Religious diversity is a hallmark of the American experience

Said Ahmed-Zaid
Said Ahmed-Zaid doswald@idahostatesman.com

Several weeks ago, I wrote an article in which I classified people into roughly two camps: those who believe in a deity or supernatural force and those who do not. In this week’s column, I will examine some statistics and trends collected by nonpartisan fact tanks about the future of religion in general, and of Islam in particular.

Before we discuss these statistics, it is worth mentioning that the number of Americans who do not identify with a particular religion has been rising, just as it has been in much of Europe. However, according to a new study on the future of world religions conducted by the Pew Research Center, the percentage of religiously unaffiliated people is actually expected to decrease from 16 percent in 2015 to roughly 13 percent of the world population in 2060. This decline among the unaffiliated may help explain why the percentage of “nones” (people who identify as atheist or agnostic, or those with no particular religion) is projected to decline as a share of the world’s population in the coming decades.

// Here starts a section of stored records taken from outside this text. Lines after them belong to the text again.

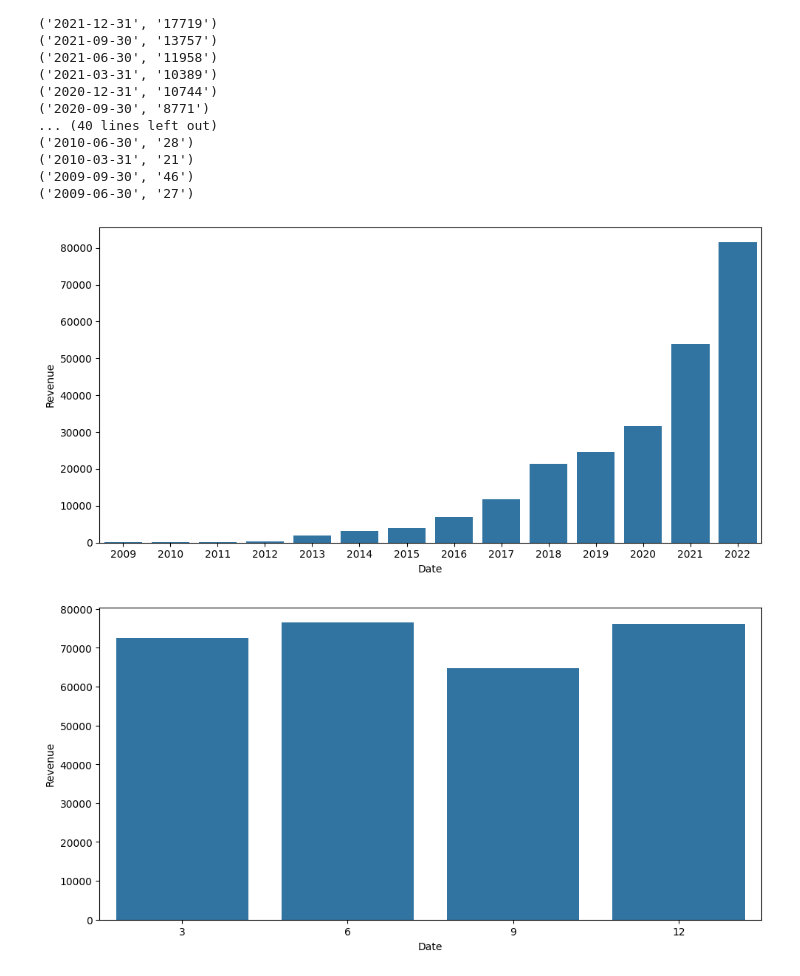
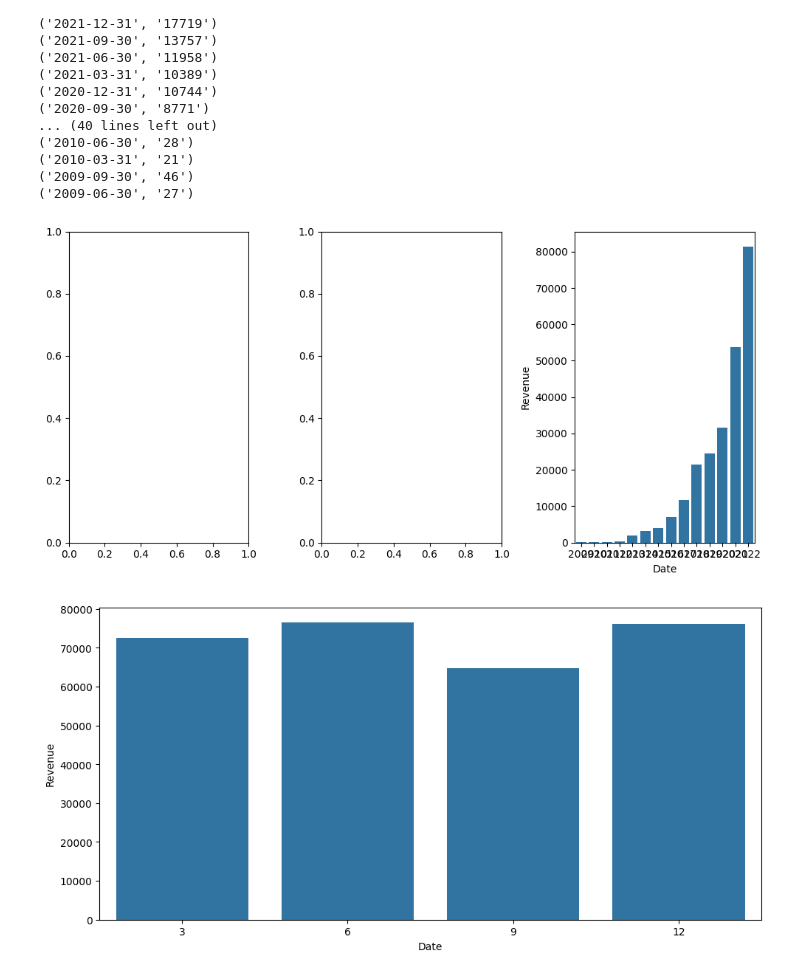
Before and after one commit to 4GeeksAcademy/web-scraping-project-tutorial-ds-2023, a Jupyter notebook: israel/src/explore.ipynb, the cells around one changed output. Drawn from its saved outputs; the diff is of its cells as text; code cells hidden in the pictures.

```diff
--- a/israel/src/explore.ipynb
+++ b/israel/src/explore.ipynb
@@ -76,20 +76,20 @@ for row in cursor.execute("SELECT * FROM revenue"):
 # %%
 import matplotlib.pyplot as plt
 import seaborn as sns
 
 
-fig, axis = plt.subplots(figsize = (10, 5))
+fig, axis = plt.subplots(1,3,figsize = (10, 5))
 tesla_revenue["Revenue"] = tesla_revenue["Revenue"].astype('int')
 tesla_revenue["Date"] = pd.to_datetime(tesla_revenue["Date"])
 tesla_revenue_yearly = tesla_revenue.groupby(tesla_revenue["Date"].dt.year).sum().reset_index()
 
 sns.barplot(data = tesla_revenue_yearly[tesla_revenue_yearly["Date"] < 2023], x = "Date", y = "Revenue")
 
 plt.tight_layout()
 
 plt.show()
 # %% [output]
-[figure, old version]
+[figure, new version]
 # %%
 fig, axis = plt.subplots(figsize = (10, 5))
 
```
Also changed, not shown: 1 other file.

By contrast, more babies were born to Christian mothers than to members of any other religion in recent years, which is only natural since Christianity is currently the world’s largest religious group. The Pew Research Center has also determined that, between 2030 and 2035, there will be slightly more babies born to Muslims (225 million) than to Christians (224 million), even though the total Christian population will still be larger. This prediction is based on the relatively young population and high birth rates of Muslims. By the 2055 to 2060 period, the birth gap will be about 6 million (232 million births among Muslims versus 226 million births among Christians).

Another factor affecting these percentages is the impact of religious switching. The best available data indicate a relatively small increase in the number of Muslims, a substantial increase in the number of unaffiliated people, and a substantial decrease in the number of Christians in the coming decades. However, the effects of religious switching are largely overshadowed by the differences in birth rate and mortality. Consequently, the unaffiliated are projected to decline as a share of the world’s population despite the boost they are expected to receive from people leaving Christianity and other religious groups in Europe, North America and other parts of the world.

Although it is futile to predict the future, the simple mathematics cited above seem to indicate that religion will prevail as the choice of the majority of the world population, with Christianity and Islam being the two largest groups, at least in the coming decades. Another contributing factor is that people who are more religious tend to have more children than people who are not. Even among religious people, the more conservative or fundamentalist ones have higher birth rates than more liberal ones.

Islam has had more interaction with Catholicism than with other brands of Christianity since the Byzantine era in the 6th century. In Islam, Christians and Jews are considered “People of the Book” — that is, people with a scripture from God, such as the Torah for Jews and the Evangel or New Testament for Christians. It is for this reason that Muslims do not proselytize to these two groups of believers. And neither do Catholics to Muslims, I might add. What is ironic is that some groups of Christians seem intent on proselytizing to Muslims in the Middle East and other places around the world.

The members of these groups seem to think that “stealing” adherents of other religions is all right because their religion is the “true” religion. Muslims believe otherwise. They believe that God created diverse religions with the same message: Love God and your neighbor. Muslims also believe that diversity in religion is a good thing because each religion has been endowed with certain dominant qualities over others. For example, Muslims believe that Judaism is generally concerned with the pursuit of social justice, through law if necessary, and healing the world (Tikkun olam). They also believe that Christianity has been honored with the quality of forgiveness, whereas the dominant quality in Islam is justifiably modesty and humility.

As we celebrate Martin Luther King Day, let us remember that diversity is also one of the characteristics of the American experience which is summarized in the phrase “E Pluribus Unum,” the concept that this nation is composed of diverse groups of people who have immigrated from various parts of the world. All of them have greatly enriched the American mosaic. Instead of trying to build a wall to imprison Americans, we should be building bridges of understanding and mutual respect with all countries around the world, and sharing the ideals and values upon which this shining city on the hill was built.

Said Ahmed-Zaid is a Boise State University engineering professor and the 2004 recipient of the annual HP Award for Distinguished Leadership in Human Rights.

The Idaho Statesman’s weekly faith column features a rotation of writers from many different faiths and perspectives.
  Comments